On Monday, Republican front-runner Donald Trump told the Wall Street Journal that, if elected president, he would cut funds to the Department of Education and the Environmental Protection Agency:
Education policy … should be returned to the states, and he said he would end the Common Core education standards, which conservatives view as federal overreach.
“Education should be local and locally managed,” said Mr. Trump, who also attacked the administration’s environmental policies. “The Environmental Protection Agency is the laughingstock of the world.”
Back in October, Trump targeted the same two agencies in even stronger language, as the Huffington Post reported at the time:
“No, I’m not cutting services, but I’m cutting spending. But I may cut Department of Education. I believe Common Core is a very bad thing. I believe that we should be—you know, educating our children from Iowa, from New Hampshire, from South Carolina, from California, from New York. I think that it should be local education,” Trump said.
So the Department of Education is one,” he continued. “Environmental Protection, what they do is a disgrace. Every week they come out with new regulations.”
Trump, though perhaps a late-blooming Republican, is learning the lingo well, for hating on the federal Department of Education has long been a favorite hobbyhorse of leading GOP candidates. The department only became a Cabinet-level agency in 1980, at the end of Jimmy Carter’s presidency; as soon as Ronald Reagan took the reins, he vowed to close it down.
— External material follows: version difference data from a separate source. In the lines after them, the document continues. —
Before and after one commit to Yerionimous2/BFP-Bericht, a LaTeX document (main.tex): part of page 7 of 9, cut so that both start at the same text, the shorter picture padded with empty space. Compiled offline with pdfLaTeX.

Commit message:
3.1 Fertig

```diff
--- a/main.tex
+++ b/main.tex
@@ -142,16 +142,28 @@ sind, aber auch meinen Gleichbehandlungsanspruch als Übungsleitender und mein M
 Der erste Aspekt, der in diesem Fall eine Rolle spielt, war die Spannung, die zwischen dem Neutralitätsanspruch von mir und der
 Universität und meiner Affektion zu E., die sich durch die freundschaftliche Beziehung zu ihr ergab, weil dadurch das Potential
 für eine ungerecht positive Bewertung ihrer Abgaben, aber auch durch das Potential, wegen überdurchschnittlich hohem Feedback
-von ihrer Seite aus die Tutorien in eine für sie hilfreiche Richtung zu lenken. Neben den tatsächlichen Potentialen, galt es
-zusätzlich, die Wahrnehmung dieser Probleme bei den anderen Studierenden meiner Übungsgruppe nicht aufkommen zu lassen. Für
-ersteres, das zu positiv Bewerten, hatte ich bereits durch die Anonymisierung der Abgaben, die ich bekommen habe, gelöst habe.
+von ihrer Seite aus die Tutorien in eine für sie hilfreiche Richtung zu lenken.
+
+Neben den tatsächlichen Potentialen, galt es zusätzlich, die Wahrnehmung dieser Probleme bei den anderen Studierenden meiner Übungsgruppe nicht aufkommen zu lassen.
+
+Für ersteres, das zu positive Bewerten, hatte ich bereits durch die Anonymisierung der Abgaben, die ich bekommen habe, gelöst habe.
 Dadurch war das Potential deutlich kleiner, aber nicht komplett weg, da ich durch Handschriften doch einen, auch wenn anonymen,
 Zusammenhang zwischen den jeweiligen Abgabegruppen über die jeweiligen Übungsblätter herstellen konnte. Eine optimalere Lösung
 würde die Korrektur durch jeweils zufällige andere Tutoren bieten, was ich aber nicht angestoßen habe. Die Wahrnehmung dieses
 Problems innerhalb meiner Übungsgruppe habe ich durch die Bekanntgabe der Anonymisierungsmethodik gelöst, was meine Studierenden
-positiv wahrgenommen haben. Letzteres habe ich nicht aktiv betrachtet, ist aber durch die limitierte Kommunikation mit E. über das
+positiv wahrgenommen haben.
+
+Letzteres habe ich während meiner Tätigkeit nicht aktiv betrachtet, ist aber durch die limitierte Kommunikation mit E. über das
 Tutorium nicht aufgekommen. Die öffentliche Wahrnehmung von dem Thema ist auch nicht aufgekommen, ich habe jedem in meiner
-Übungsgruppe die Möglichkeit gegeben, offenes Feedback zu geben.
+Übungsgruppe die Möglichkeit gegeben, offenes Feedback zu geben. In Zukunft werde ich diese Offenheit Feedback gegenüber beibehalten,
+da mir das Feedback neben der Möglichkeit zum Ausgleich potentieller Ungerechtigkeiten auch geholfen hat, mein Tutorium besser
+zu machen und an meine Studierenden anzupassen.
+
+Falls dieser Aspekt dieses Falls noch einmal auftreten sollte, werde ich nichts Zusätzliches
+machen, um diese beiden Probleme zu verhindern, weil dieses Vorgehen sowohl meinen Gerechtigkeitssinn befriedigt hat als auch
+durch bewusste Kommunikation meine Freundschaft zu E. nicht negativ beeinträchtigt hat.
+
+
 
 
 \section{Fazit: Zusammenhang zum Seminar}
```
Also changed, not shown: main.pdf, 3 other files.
And since everything Reagan did (except, you know, increasing taxes and supporting background checks over assault weapons and offering amnesty to undocumented immigrants) is manifestly awesome, many of his worshipful GOP successors—with the very prominent exception of George W. Bush—have energetically taken up the Department of Education–hating mantle. In the previous election, Texas Gov. Rick Perry, with characteristic lyricism, vowed to abolish the agency, along with some other really hard-to-remember stuff: “It’s three agencies of government when I get there that are gone: Commerce, Education, and the, uh… what’s the third one there?”
In this cycle, pretty much everyone who’s anyone in the GOP field has gotten on board with the call to abolish or at least seriously starve the Department of Education. Of the contenders recently relegated to the JV debate table, Carly Fiorina—once an outspoken supporter of federal education policies like No Child Left Behind and even Obama’s Race to the Top—told the Christian Post last year that “the bigger our education department becomes, the worse our public education becomes.” The ever-consistent Rand Paul has never had much use for Washington’s education bureaucracy; in 2014, he said, “I don’t think you’d notice if the whole department was gone tomorrow.”
And so on and so forth. Florida Sen. Marco Rubio has said, “I honestly think we don’t need a Department of Education,” while Texas Sen. Ted Cruz has frequently applied one of his favorite verbs, “abolish,” to the Department of Education, which ranks No. 2 on his “Five for Freedom” list, after the IRS and before the Department of Energy (the “Washington Cartel”), the Department of Commerce (the “congressional cookie jar”), and the Department of Housing and Urban Development. President Cruz would “return education to those who know our students best: parents, teachers, local communities, and states.”
Other candidates have suggested tweaks to the department in its current form. For example: In October, Ben Carson said that, when he becomes president, he’ll use the Department of Education “to monitor our institutions of higher education for extreme political bias and deny federal funding if it exists.”
And New Jersey Gov. Chris Christie, though a prominent flip-flopper on the Common Core, has directed more of his ire toward teachers unions than the Department of Education, which he has never promised to eliminate (yet!). Ditto for everyone’s favorite “education governor,” Jeb Bush, who has come out for a “limited” federal role in education:
It should work to create transparency so that parents can see how their local schools measure up; it should support policies that have a proven record; and it should make sure states can’t ignore students who need extra help. That’s it.
Is that it for Donald Trump, too? It will be interesting to watch what the real-estate mogul’s continuing evolution brings us on the education front. The man who in 2004 said “I probably identify more as a Democrat” might deviate from the GOP on many issues, but when he’s doing a fine job of echoing his new party’s scorn for big-government education.